Photo by Zoë Collins
This piece was originally published in our Winter 2022 Volume 2 print issue “Wanting: A Queer Beauty & Burden.“
I love you.
The first time I said it, my hands shook, my heart beating as fast as hummingbird wings. I waited for his response, blushing in front of my phone screen. It’d taken me a lot of thinking to muster the courage to say it, and I was scared I’d said it too soon. By that point, we’d been dating for two months, but we’d known each other for eight.
But he said it back with a smile before we hung up one of our weekly calls.
Love always confused me. I don’t remember being anyone’s first choice when it came to the matter. I had a bouquet of love interests, but no one stood out as he did. He was like the early morning sun, his love gently shining over my petals. His smile was re-energizing, his laugh contagious in the best way possible. He reassured me, knowing how easily I wilted.
I was a fragile dandelion, unassuming and delicate. I wasn’t a carnation, lavender, or a rose, yet he looked at me as if I was a garden. Our in-person dates were always my favorite.

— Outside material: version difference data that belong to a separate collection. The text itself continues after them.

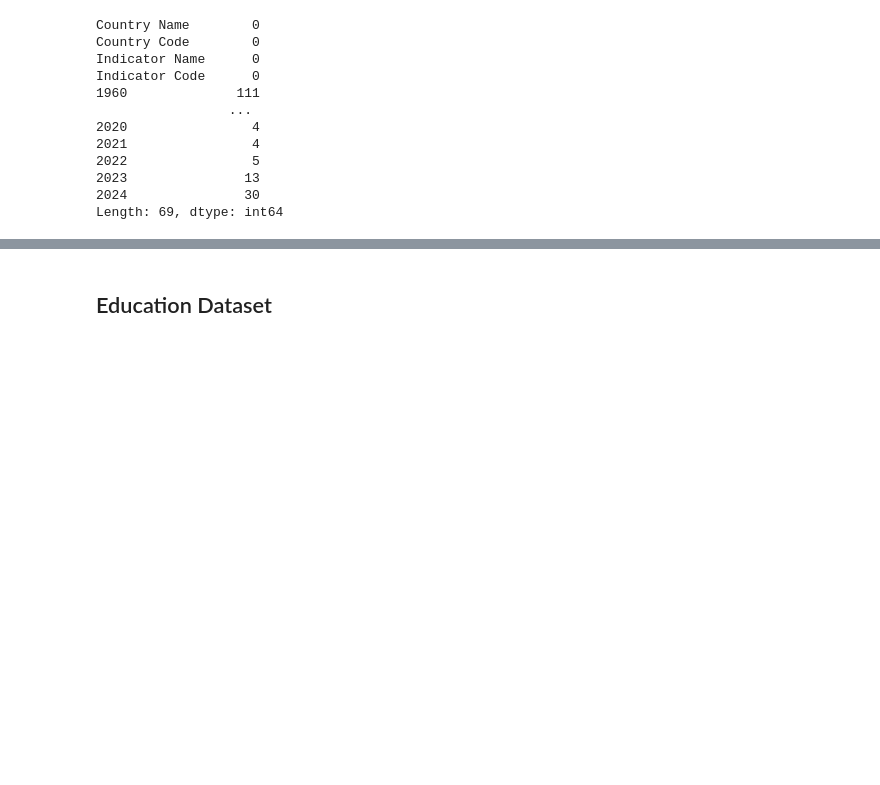
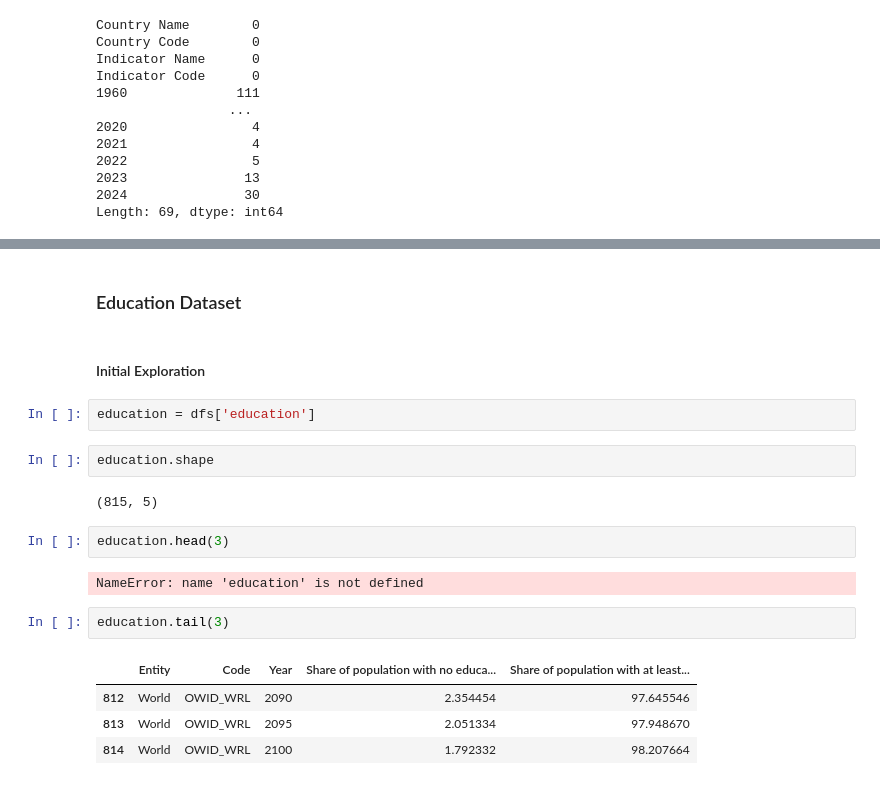
Before and after one commit to mquezada13/meat-consumption-analysis, a Jupyter notebook: notebooks/01_data_exploration.ipynb, the cells around one changed output, grey strips where cells are left out. Saved outputs shown, nothing was run; the diff lists cells and outputs as text; blank space fills up the shorter version.

```diff
--- a/notebooks/01_data_exploration.ipynb
+++ b/notebooks/01_data_exploration.ipynb
@@ -371,2 +487,21 @@ Countries: ['Aruba' 'Africa Eastern and Southern' 'Afghanistan'
 # %% [markdown]
-## Education Dataset
+### Education Dataset
+# %% [markdown]
+#### Initial Exploration
+# %%
+education = dfs['education']
+# %%
+education.shape
+# %% [output]
+(815, 5)
+# %%
+education.head(3)
+# %% [output]
+NameError: name 'education' is not defined
+# %%
+education.tail(3)
+# %% [output]
+|  | Entity | Code | Year | Share of population with no educa... | Share of population with at least... |
+| 812 | World | OWID_WRL | 2090 | 2.354454 | 97.645546 |
+| 813 | World | OWID_WRL | 2095 | 2.051334 | 97.948670 |
+| 814 | World | OWID_WRL | 2100 | 1.792332 | 98.207664 |
```
Also changed, not shown: parts of 64 cells of this notebook, 7 other files.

Earthy green eyes filled with curiosity, pale hands floating over my brown skin like a gentle breeze on a warm California day.
“I had a bouquet of love interests, but no one stood out as he did.”
Relationships are weird. This one was a gentle surprise, unexpected but welcome. Before I met him, I was sure that I would just be the wild pansexual in college, your one friend that only had bad Tinder hookup stories. But alas, here I was, in a very sweet and endearing relationship with a boy who had stumbled into my life.
I felt weird sometimes saying that our relationship was “queer.” I don’t wear “pansexual” nor “non-binary” proudly on my chest. Like Chicano, these words simply symbolized living in the sexual, gendered, and racialized borderlands (Thank you, Gloria Anzuldúa). Like the borderlands, everything about me often shifted with the seasons, like dandelions that grow from mustard yellow, rays-of-sun-like petals to lunar-like white orbs of fluffy seeds. Many people didn’t understand that I lived within these intersections, that these facets of my identity were non-negotiable but constantly changing. He was the first one to make an effort in understanding, not seeing these constant shifts as a hindrance.
The words linger inside my throat as I stare at him in my doorway. Dandelions threaten to burst from my chest as I bargain with the universe to give me a little bit more time with him. Just one more minute, maybe 30 more seconds.
He gives me one last good kiss as I start to wilt, accepting the hard truth that our love will be once again contained through iMessage, FaceTime, Instagram, and occasionally Discord.
We’d done this dance before. We started our official relationship during the most strict part of the lockdown, having hung out several times prior. But for a while, we’d been seeing each other in person. The first time we went on a real date was in October of 2020, and the last time we saw each other in person was December 17, 2021.
But I was hooked on him like a bee is to honey.
I miss you.
When I wake up in the morning, I feel around for any trace of him. I’ve been staying with my mom as if her house was a giant orange ceramic pot, and I am the lone dandelion living in it. I think she knows I am wilting and allows me to stay a few extra weeks in her home. I dread going back to my apartment, having to accept that he’s no longer nearby.
“Like the borderlands, everything about me often shifted with the seasons, like dandelions that grow from mustard yellow, rays-of-sun-like petals to lunar-like white orbs of fluffy seeds.”
I wake up to soft “good morning” texts, but it’s not the same as seeing his sleepy smile and playfully arguing about whether or not to get up to make breakfast. I type out “I miss you” on my phone at least five times a day, before quickly deleting it.
Yahya Al Noor once wrote, “Hearts disput[ing] distance can connect.” Truthfully, the distance is what I worried about. The physical distance and time zone changes are daunting, but not as much as the emotional distance.
I think this is the source of all yearning: the need to close the emotional distance. This deep-rooted desire to be more than what you are to them, never content for what you are because you feel like you’re not enough. So you write love poems in your note app, send them songs and playlists, write love letters, send memes, watch movies through Teleparty and buy them elaborately thought-out gifts. It’s not yearning for what you don’t have, it’s yearning for what you already have.
So I sit here in my ceramic pot, waiting for my partner to come back, yearning for the early morning sun.
Author: Judah C (They/Them)
Artist: Zoë Collins (She/Her)
Copy Editors: Emma Blakely (They/She/He), Bella (She/They)